Android is a monster of Google’s own creation, dominating smartphones across the globe but stumbling over its own ecosystem in a series of fragmented OS releases, and slow integration with other Google platforms and services. The result is an interesting love-hate relationship developers are manifesting with the mobile OS, as app makers’ interest wanes in some areas but surges on the social side.
According to a recent report from IDC and Appcelerator, Android phones and tablets are slowly eroding in developer interest levels within Appcelerator’s network, dropping for four quarters in a row. This quarter, interest in Android phones dropped 4.7 percentage points to 78.6 percent of the total market share, with tablets dropping 2.2 percentage points to 65.9 percent. Oddly enough, developer interest continues to drag even as Android unit shipments continue to grow.
Fragmentation gives way to HTML5
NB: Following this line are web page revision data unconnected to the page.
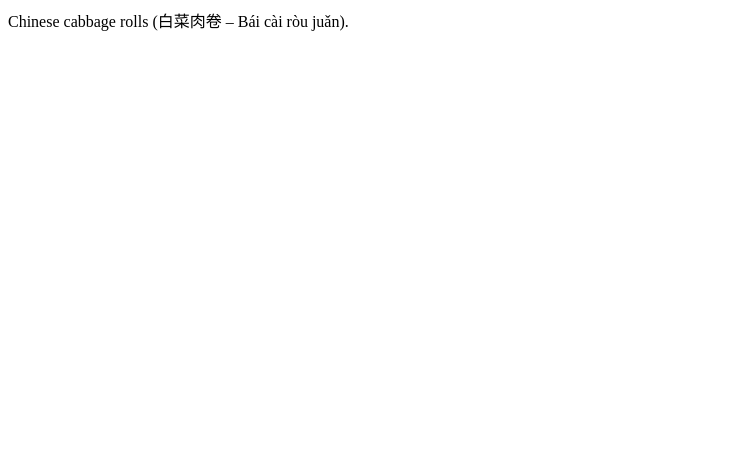
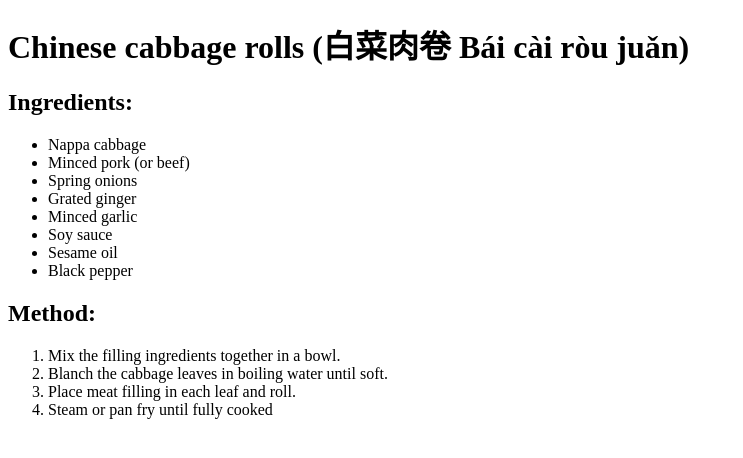
Before and after one commit to Xantiem/xantiem.github.io, a plain HTML site: page food/ChineseCabbageRolls.html in a window 1280 px wide. Shown: the whole page, without its empty margins (0-743 px from the left). Drawn offline with Linux system fonts and the light colour scheme.

Commit message:
Update ChineseCabbageRolls.html

```diff
--- a/food/ChineseCabbageRolls.html
+++ b/food/ChineseCabbageRolls.html
@@ -1 +1,33 @@
-Chinese cabbage rolls (白菜肉卷 – Bái cài ròu juǎn).
+<!doctype html>
+<html lang="en">
+<head>
+    <title>Chinese cabbage rolls (白菜肉卷 Bái cài ròu juǎn)</title>
+    <meta charset="utf-8">
+    <meta name="viewport" content="width=device-width, initial-scale=1">
+</head>
+<body>
+    <h1>Chinese cabbage rolls (白菜肉卷 Bái cài ròu juǎn)</h1>
+    <h2>Ingredients:</h2>
+
+    <ul>
+        <li>Nappa cabbage</li>
+        <li>Minced pork (or beef)</li>
+        <li>Spring onions</li>
+        <li>Grated ginger</li>
+        <li>Minced garlic</li>
+        <li>Soy sauce</li>
+        <li>Sesame oil</li>
+        <li>Black pepper</li>
+    </ul>
+
+    <h2>Method:</h2>
+
+    <ol>
+        <li>Mix the filling ingredients together in a bowl.</li>
+        <li>Blanch the cabbage leaves in boiling water until soft.</li>
+        <li>Place meat filling in each leaf and roll.</li>
+        <li>Steam or pan fry until fully cooked</li>
+    </ol>
+
+</body>
+</html>
```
This seems to highlight Android’s fragmentation across the board. As mobile strategies mature, so too must Android’s platform, and supporting the varied needs of the developer community will strengthen Android’s position in the long run. According to Appcelerator’s principal mobile strategist Mike King, Android’s decline “has everything to do with fragmentation; not just the devices but the monetization schemes as well.”
While Android is sandwiched between iOS and Windows as the second-most popular OS on Appcelerator’s developer platform, it’s not necessarily losing out right to iOS. HTML5 is expected to play a bigger role in the mobile app development space throughout 2012, shifting the market towards web apps with broader standards that work across all the rival operating systems. While native apps have dominated the space, this year will highlight HTML5 with more browser and hybrid apps, integrating native code and substantial amounts of HTML5. The modified approach is the latest iteration of a trend we’ve seen from mobile app developers these past two years, as they seek more direct interactions with consumers over allegiance to one particular OS.
Google’s opportunity to beat Facebook
Where Google really has an opportunity is on the social side, as the search engine’s extended product line is primed for Android integration. Developer interest is growing around social mobile trends, and Google is a front runner in this arena thanks to its range of assets including Google+, search, Gmail, Android and Google Play. This is an encouraging set up for developers’ social strategies in 2012, making Google much more attractive than Facebook for networking on the go. In fact, the IDC-Appcelerator report reveals that Google’s collection of products and services is more important to developer tactics than Facebook’s social graph.
“This translates into a big competitive opportunity for Google—and potential significant risk for Facebook—especially because developers perceive Google as innovating faster than Facebook,” said Scott Ellison, VP Mobile & Connected Consumer Platforms at IDC. “Add to that, Google itself is clearly gearing up to leverage its network effects, one example being the alteration of its privacy policies to allow sharing of user data across its services.”